Monday, December 03, 2007

Christmas memories, vol. 15

My father was a civil engineer for Winneshiek County, and as such he was responsible for all road and bridge construction and maintenance of the county's road system. He had many miles of roads and bridges under his control, and he used numerous contractors to do the work required.

My dad was an honest guy. As straight an arrow as they come, really. He would run a closed bid process, and he didn't engage in cronyism. And this isn't just the biased opinion of a daughter...one of the most common things I heard about my father at his visitation and funeral (from many of these construction contractors, in fact) was that he had impeccable integrity and people trusted him to be fair.

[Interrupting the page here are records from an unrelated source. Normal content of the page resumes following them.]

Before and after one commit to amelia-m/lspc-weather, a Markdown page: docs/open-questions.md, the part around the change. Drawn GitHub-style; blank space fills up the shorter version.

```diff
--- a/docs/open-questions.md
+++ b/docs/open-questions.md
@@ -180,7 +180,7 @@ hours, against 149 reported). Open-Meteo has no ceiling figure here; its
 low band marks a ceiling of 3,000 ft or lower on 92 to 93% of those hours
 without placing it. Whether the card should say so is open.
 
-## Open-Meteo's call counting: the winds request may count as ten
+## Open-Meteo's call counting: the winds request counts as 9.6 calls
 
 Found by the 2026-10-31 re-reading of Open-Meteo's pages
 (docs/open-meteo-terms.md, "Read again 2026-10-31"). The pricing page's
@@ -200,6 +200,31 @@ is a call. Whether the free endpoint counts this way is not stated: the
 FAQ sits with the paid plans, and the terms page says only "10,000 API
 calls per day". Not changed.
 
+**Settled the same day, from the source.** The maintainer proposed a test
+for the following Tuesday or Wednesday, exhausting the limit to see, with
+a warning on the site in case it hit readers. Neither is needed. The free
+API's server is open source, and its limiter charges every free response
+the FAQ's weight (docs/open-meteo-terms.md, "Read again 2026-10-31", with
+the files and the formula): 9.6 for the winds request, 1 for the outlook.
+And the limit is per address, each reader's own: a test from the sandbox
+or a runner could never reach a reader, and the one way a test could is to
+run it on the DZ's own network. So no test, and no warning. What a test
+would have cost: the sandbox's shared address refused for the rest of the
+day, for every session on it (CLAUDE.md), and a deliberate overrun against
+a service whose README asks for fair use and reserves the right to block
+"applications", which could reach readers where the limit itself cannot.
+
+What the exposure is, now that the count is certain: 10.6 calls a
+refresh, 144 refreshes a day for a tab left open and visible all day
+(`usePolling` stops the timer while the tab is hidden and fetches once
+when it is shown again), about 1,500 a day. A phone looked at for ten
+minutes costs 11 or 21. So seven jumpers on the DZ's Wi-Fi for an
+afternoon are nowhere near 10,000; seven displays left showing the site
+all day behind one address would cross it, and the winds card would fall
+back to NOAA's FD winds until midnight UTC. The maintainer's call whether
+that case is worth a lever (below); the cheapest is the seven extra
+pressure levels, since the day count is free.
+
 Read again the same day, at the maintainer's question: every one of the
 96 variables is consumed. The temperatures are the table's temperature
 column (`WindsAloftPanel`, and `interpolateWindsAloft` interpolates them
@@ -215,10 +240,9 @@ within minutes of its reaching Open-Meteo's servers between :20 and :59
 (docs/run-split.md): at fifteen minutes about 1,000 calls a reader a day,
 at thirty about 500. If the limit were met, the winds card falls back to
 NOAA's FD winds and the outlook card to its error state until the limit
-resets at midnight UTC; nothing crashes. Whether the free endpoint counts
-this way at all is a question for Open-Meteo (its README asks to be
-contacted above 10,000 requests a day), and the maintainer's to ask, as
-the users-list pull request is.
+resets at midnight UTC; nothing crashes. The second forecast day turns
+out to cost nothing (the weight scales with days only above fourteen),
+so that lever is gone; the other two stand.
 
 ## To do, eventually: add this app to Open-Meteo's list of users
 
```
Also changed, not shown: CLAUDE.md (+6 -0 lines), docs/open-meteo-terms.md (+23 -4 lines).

But if you've worked with contractors, you know that they like to send their thank you gifts at Christmas time...even if they know that it will have no effect on whether or not you will give them business in the future. And BOY do road construction contractors give gifts. Dad would turn down the big ones. He didn't feel right accepting really valuable things, and I'm sure there was a policy about what an official could receive. Nevertheless, what he did accept was still mighty impressive to a kid.

Things started showing up at Thanksgiving. There'd be turkeys. Hams. Crates of oranges. Boxes of nuts. The crates of grapefruit were a bummer, but there were chocolates and other candies to provide counterpoint. I used to believe Turtles were the most amazing candy delicacy...I mean, if they were a GIFT they had to be good! One year there was a carving set and some steak knives. We received not one but TWO complete sundae making kits - one had tulip glasses and the other had little metal cups, but both had scoops and syrups and sprinkles. Obviously, someone knew he had kids - and let me tell you they scored big points with us, because thirty-five years later I can still remember my oohs and ah's at the magnificent splendour before me when we opened those boxes.

My favourite gift was a simple one. Back before you could buy them at Target and every other all-purpose store on the planet, my family had one of those giant metal tins of three kinds of popcorn delivered to our front door every single year. NO ONE had seen anything like it. My brother and I LOVED this. Carmel corn. Cheese Corn. And regular...which was always the last to go, but was still cool because it filled one of the sections. But still...THREE KINDS OF POPCORN! NO WAY!

It was Dad's gift, not ours though, so he was in control. My dad was a master at drawing things out for an eternity to drive his antsy children wild. He would get a wicked twinkle in his eye, and even start moving slowly just to piss us off. The popcorn tub usually sat for a few days, taunting us with its deliciousness, hermetically sealed so that we couldn't sneak a bit before Dad authorised it. By Saturday night, we'd have given up hope that the popcorn would EVER be opened. We were sure it would be Easter, and that tin would be sitting there untouched. And then sometime after bath time when we were mesmerized by Mary Tyler Moore or Carol Burnett, Dad would surreptitiously get the tub and let it sit there until we noticed it. HOORAY! POPCORN TIME! We would definitely squeal and whoop while Dad ceremoniously opened the bin, and he would dip us each a sampler in one of the orange or yellow margarine bowls my mom had designated for popcorn. Dad, of course, would just eat straight out of the tub...it was his, after all....and if you were really lucky he'd let you sit with him and grab your own handfuls.

Even after he retired, one of these popcorn tubs was always around somewhere at Christmas. I've watched my brother taunt his kids with similar torture over his own tub given to him by my mom and dad as a stocking present on Christmas morning. This year my dad isn't there to munch popcorn with us, which makes me profoundly sad on so many levels.

But life goes on whether we want it to or not, and the trifecta of popcorn deliciousness will be...and if the lid sticks, well, I know it's Dad just making us savour the moment.

3 comments:

Mnmom said...

Just replace "Winneshiek County" with "Iowa DOT of NE Iowa" and you have the story of my dad. He wouldn't except the big gifts either, but he would bring home the fruit, nuts, and occasional log of summer sausage. Those lovely boxes would sit on the bench in the kitchen until Dad got home, then we'd all dig in. He was like a kid when it came to presents - especially the edible kind.
Thanks so much for the great memory!

Marni said...

What a great memory!!! Thanks for sharing...

Dale said...

I love that your brother now taunts his kids. A sweet story and that last line is a clincher!